§ Records for this exercise:
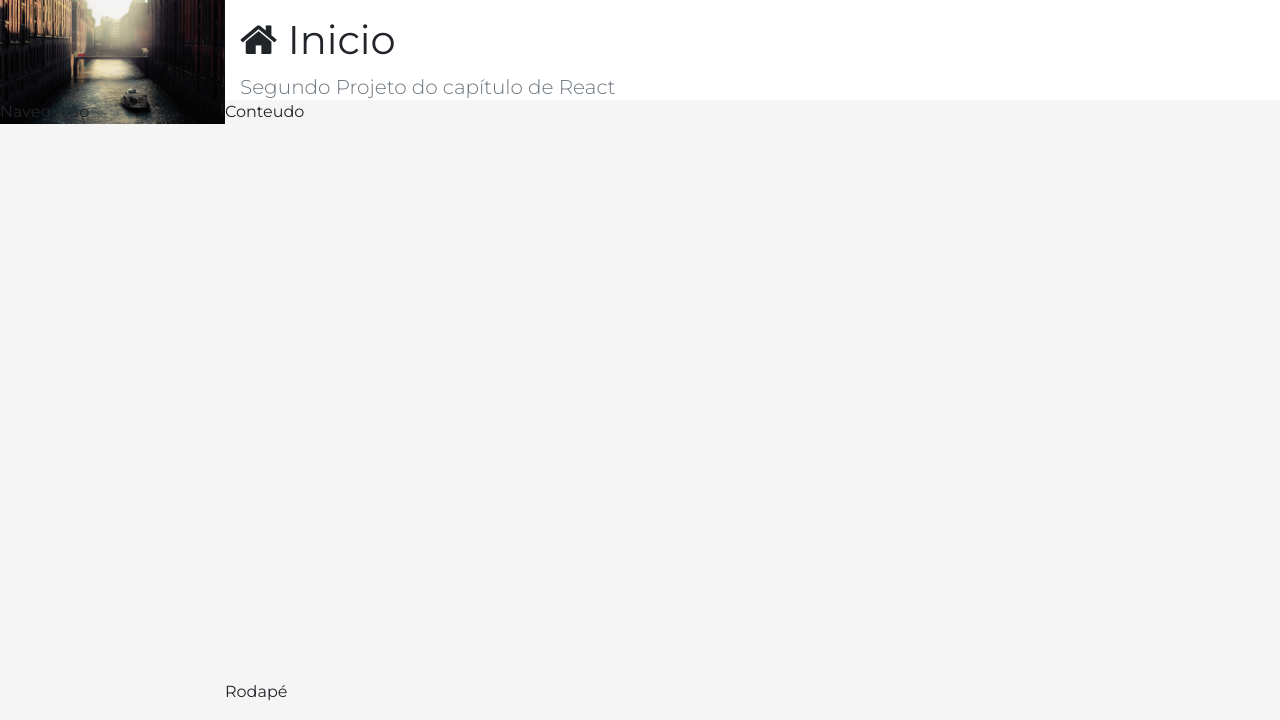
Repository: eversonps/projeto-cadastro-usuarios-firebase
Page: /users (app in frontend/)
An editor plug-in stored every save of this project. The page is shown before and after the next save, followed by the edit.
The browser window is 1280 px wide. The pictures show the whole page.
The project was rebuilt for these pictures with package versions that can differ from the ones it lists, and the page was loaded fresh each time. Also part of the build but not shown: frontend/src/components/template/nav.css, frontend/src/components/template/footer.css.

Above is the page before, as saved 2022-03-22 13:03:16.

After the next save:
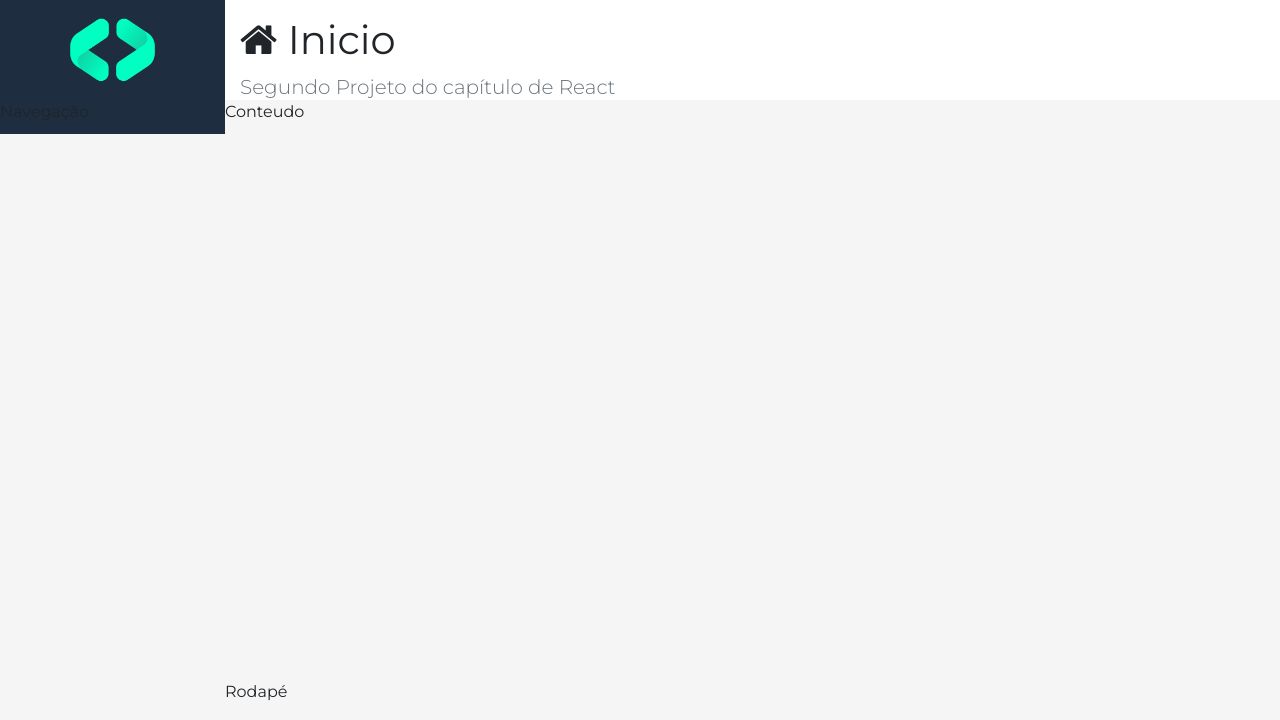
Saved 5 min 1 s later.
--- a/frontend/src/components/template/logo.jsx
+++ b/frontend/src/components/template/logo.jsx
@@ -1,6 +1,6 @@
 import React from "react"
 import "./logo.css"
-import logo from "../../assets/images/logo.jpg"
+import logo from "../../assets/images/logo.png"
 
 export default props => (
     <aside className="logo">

§ Goal of the exercise:
Each record above needs to be retyped exactly, without any pictures.

§ Task solution:
Repository: eversonps/projeto-cadastro-usuarios-firebase
Page: /users (app in frontend/)
An editor plug-in stored every save of this project. The page is shown before and after the next save, followed by the edit.
The browser window is 1280 px wide. The pictures show the whole page.
The project was rebuilt for these pictures with package versions that can differ from the ones it lists, and the page was loaded fresh each time. Also part of the build but not shown: frontend/src/components/template/nav.css, frontend/src/components/template/footer.css.

Above is the page before, as saved 2022-03-22 13:03:16.

After the next save:
Saved 5 min 1 s later.
--- a/frontend/src/components/template/logo.jsx
+++ b/frontend/src/components/template/logo.jsx
@@ -1,6 +1,6 @@
 import React from "react"
 import "./logo.css"
-import logo from "../../assets/images/logo.jpg"
+import logo from "../../assets/images/logo.png"
 
 export default props => (
     <aside className="logo">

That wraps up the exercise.